◆ Exercise objective ◆
Exact repetition of every record is required.

Source records: Begin

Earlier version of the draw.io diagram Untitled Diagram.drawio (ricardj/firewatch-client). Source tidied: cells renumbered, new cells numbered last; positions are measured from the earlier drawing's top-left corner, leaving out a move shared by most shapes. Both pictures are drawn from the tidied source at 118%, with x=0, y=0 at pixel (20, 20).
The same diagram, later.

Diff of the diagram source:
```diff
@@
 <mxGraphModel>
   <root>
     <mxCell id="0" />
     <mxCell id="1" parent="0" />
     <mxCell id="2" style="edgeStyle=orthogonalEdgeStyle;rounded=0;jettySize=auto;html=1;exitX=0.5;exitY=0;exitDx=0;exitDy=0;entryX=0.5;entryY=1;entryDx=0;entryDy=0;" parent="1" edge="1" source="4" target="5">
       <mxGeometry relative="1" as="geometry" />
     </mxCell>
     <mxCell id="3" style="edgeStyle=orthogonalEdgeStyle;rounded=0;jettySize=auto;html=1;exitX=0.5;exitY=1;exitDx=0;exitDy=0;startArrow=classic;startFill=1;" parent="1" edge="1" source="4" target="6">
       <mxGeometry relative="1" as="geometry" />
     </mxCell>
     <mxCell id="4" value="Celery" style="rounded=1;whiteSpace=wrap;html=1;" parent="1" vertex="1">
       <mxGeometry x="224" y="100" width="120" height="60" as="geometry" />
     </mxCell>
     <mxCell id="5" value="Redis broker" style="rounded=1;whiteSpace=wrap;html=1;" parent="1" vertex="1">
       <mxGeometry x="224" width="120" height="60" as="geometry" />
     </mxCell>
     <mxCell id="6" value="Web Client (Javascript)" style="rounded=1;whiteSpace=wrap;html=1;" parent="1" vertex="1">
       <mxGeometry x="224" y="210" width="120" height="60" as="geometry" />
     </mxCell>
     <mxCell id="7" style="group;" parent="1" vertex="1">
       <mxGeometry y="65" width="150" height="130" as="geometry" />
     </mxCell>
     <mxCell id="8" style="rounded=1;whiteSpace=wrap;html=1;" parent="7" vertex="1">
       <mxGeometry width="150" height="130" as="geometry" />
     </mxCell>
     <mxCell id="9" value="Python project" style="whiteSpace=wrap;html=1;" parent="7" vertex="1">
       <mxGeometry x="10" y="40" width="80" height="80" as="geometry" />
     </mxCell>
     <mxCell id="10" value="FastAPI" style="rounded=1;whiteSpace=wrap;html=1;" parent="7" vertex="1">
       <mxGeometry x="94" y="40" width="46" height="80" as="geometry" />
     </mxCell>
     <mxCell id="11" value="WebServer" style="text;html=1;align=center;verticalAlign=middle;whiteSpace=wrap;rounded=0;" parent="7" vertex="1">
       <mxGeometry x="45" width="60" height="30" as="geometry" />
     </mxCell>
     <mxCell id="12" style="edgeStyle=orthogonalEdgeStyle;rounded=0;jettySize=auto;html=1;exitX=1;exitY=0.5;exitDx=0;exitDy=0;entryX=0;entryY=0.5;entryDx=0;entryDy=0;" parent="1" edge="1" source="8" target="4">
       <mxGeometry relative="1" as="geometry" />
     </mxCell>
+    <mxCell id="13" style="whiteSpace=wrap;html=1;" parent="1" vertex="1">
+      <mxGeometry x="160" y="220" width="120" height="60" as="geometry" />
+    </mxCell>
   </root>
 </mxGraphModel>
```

Source records: End

◆ Task output ◆
Earlier version of the draw.io diagram Untitled Diagram.drawio (ricardj/firewatch-client). Source tidied: cells renumbered, new cells numbered last; positions are measured from the earlier drawing's top-left corner, leaving out a move shared by most shapes. Both pictures are drawn from the tidied source at 118%, with x=0, y=0 at pixel (20, 20).
The same diagram, later.

Diff of the diagram source:
```diff
@@
 <mxGraphModel>
   <root>
     <mxCell id="0" />
     <mxCell id="1" parent="0" />
     <mxCell id="2" style="edgeStyle=orthogonalEdgeStyle;rounded=0;jettySize=auto;html=1;exitX=0.5;exitY=0;exitDx=0;exitDy=0;entryX=0.5;entryY=1;entryDx=0;entryDy=0;" parent="1" edge="1" source="4" target="5">
       <mxGeometry relative="1" as="geometry" />
     </mxCell>
     <mxCell id="3" style="edgeStyle=orthogonalEdgeStyle;rounded=0;jettySize=auto;html=1;exitX=0.5;exitY=1;exitDx=0;exitDy=0;startArrow=classic;startFill=1;" parent="1" edge="1" source="4" target="6">
       <mxGeometry relative="1" as="geometry" />
     </mxCell>
     <mxCell id="4" value="Celery" style="rounded=1;whiteSpace=wrap;html=1;" parent="1" vertex="1">
       <mxGeometry x="224" y="100" width="120" height="60" as="geometry" />
     </mxCell>
     <mxCell id="5" value="Redis broker" style="rounded=1;whiteSpace=wrap;html=1;" parent="1" vertex="1">
       <mxGeometry x="224" width="120" height="60" as="geometry" />
     </mxCell>
     <mxCell id="6" value="Web Client (Javascript)" style="rounded=1;whiteSpace=wrap;html=1;" parent="1" vertex="1">
       <mxGeometry x="224" y="210" width="120" height="60" as="geometry" />
     </mxCell>
     <mxCell id="7" style="group;" parent="1" vertex="1">
       <mxGeometry y="65" width="150" height="130" as="geometry" />
     </mxCell>
     <mxCell id="8" style="rounded=1;whiteSpace=wrap;html=1;" parent="7" vertex="1">
       <mxGeometry width="150" height="130" as="geometry" />
     </mxCell>
     <mxCell id="9" value="Python project" style="whiteSpace=wrap;html=1;" parent="7" vertex="1">
       <mxGeometry x="10" y="40" width="80" height="80" as="geometry" />
     </mxCell>
     <mxCell id="10" value="FastAPI" style="rounded=1;whiteSpace=wrap;html=1;" parent="7" vertex="1">
       <mxGeometry x="94" y="40" width="46" height="80" as="geometry" />
     </mxCell>
     <mxCell id="11" value="WebServer" style="text;html=1;align=center;verticalAlign=middle;whiteSpace=wrap;rounded=0;" parent="7" vertex="1">
       <mxGeometry x="45" width="60" height="30" as="geometry" />
     </mxCell>
     <mxCell id="12" style="edgeStyle=orthogonalEdgeStyle;rounded=0;jettySize=auto;html=1;exitX=1;exitY=0.5;exitDx=0;exitDy=0;entryX=0;entryY=0.5;entryDx=0;entryDy=0;" parent="1" edge="1" source="8" target="4">
       <mxGeometry relative="1" as="geometry" />
     </mxCell>
+    <mxCell id="13" style="whiteSpace=wrap;html=1;" parent="1" vertex="1">
+      <mxGeometry x="160" y="220" width="120" height="60" as="geometry" />
+    </mxCell>
   </root>
 </mxGraphModel>
```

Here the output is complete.